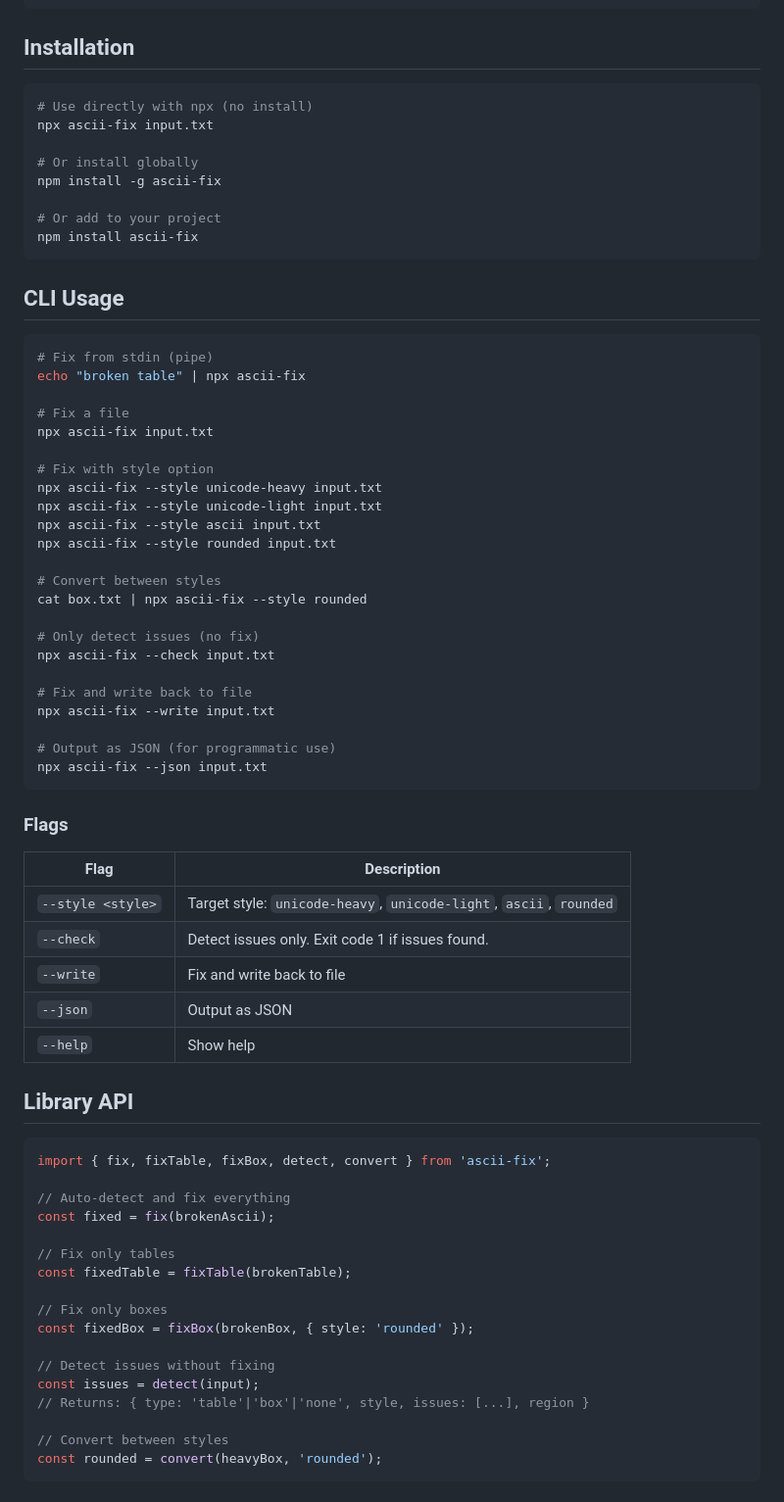
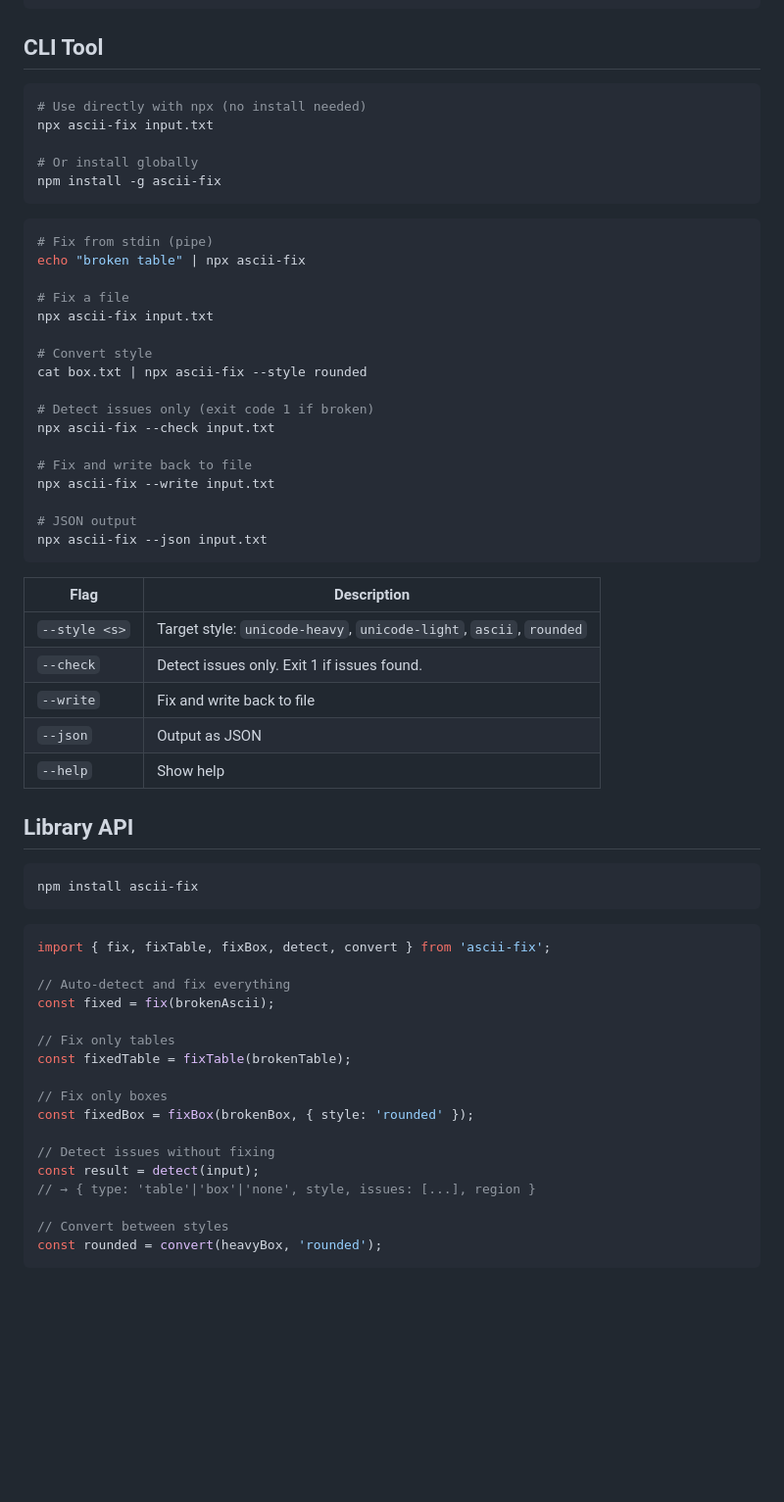
Before and after one commit to L-ubu/ascii-fix, a Markdown page: README.md, the part around one of its changes. Shown at 98% size. Drawn GitHub-style; blank space fills up the shorter version.

````diff
--- a/README.md
+++ b/README.md
@@ -39,20 +60,15 @@ BEFORE:                                  AFTER:
 └───────┴───┴──────────┘                └───────┴─────┴──────────┘
 ```
 
-## Installation
+## CLI Tool
 
 ```bash
-# Use directly with npx (no install)
+# Use directly with npx (no install needed)
 npx ascii-fix input.txt
 
 # Or install globally
 npm install -g ascii-fix
-
-# Or add to your project
-npm install ascii-fix
 ```
-
-## CLI Usage
 
 ```bash
 # Fix from stdin (pipe)
@@ -61,36 +77,32 @@ echo "broken table" | npx ascii-fix
 # Fix a file
 npx ascii-fix input.txt
 
-# Fix with style option
-npx ascii-fix --style unicode-heavy input.txt
-npx ascii-fix --style unicode-light input.txt
-npx ascii-fix --style ascii input.txt
-npx ascii-fix --style rounded input.txt
-
-# Convert between styles
+# Convert style
 cat box.txt | npx ascii-fix --style rounded
 
-# Only detect issues (no fix)
+# Detect issues only (exit code 1 if broken)
 npx ascii-fix --check input.txt
 
 # Fix and write back to file
 npx ascii-fix --write input.txt
 
-# Output as JSON (for programmatic use)
+# JSON output
 npx ascii-fix --json input.txt
 ```
 
-### Flags
-
 | Flag | Description |
 |------|-------------|
-| `--style <style>` | Target style: `unicode-heavy`, `unicode-light`, `ascii`, `rounded` |
-| `--check` | Detect issues only. Exit code 1 if issues found. |
+| `--style <s>` | Target style: `unicode-heavy`, `unicode-light`, `ascii`, `rounded` |
+| `--check` | Detect issues only. Exit 1 if issues found. |
 | `--write` | Fix and write back to file |
 | `--json` | Output as JSON |
 | `--help` | Show help |
 
 ## Library API
+
+```bash
+npm install ascii-fix
+```
 
 ```js
 import { fix, fixTable, fixBox, detect, convert } from 'ascii-fix';
@@ -105,8 +117,8 @@ const fixedTable = fixTable(brokenTable);
 const fixedBox = fixBox(brokenBox, { style: 'rounded' });
 
 // Detect issues without fixing
-const issues = detect(input);
-// Returns: { type: 'table'|'box'|'none', style, issues: [...], region }
+const result = detect(input);
+// → { type: 'table'|'box'|'none', style, issues: [...], region }
 
 // Convert between styles
 const rounded = convert(heavyBox, 'rounded');
````
Also changed, not shown: other parts of README.md (+34 -47 lines), cursor-skill/SKILL.md (+81 -112 lines).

▬▬▬▬▬▬▬▬▬▬

In the lines above, find the word "rounded" and copy each line that contains it.

● **REPLY**:
-npx ascii-fix --style rounded input.txt
 cat box.txt | npx ascii-fix --style rounded
-| `--style <style>` | Target style: `unicode-heavy`, `unicode-light`, `ascii`, `rounded` |
+| `--style <s>` | Target style: `unicode-heavy`, `unicode-light`, `ascii`, `rounded` |
 const fixedBox = fixBox(brokenBox, { style: 'rounded' });
 const rounded = convert(heavyBox, 'rounded');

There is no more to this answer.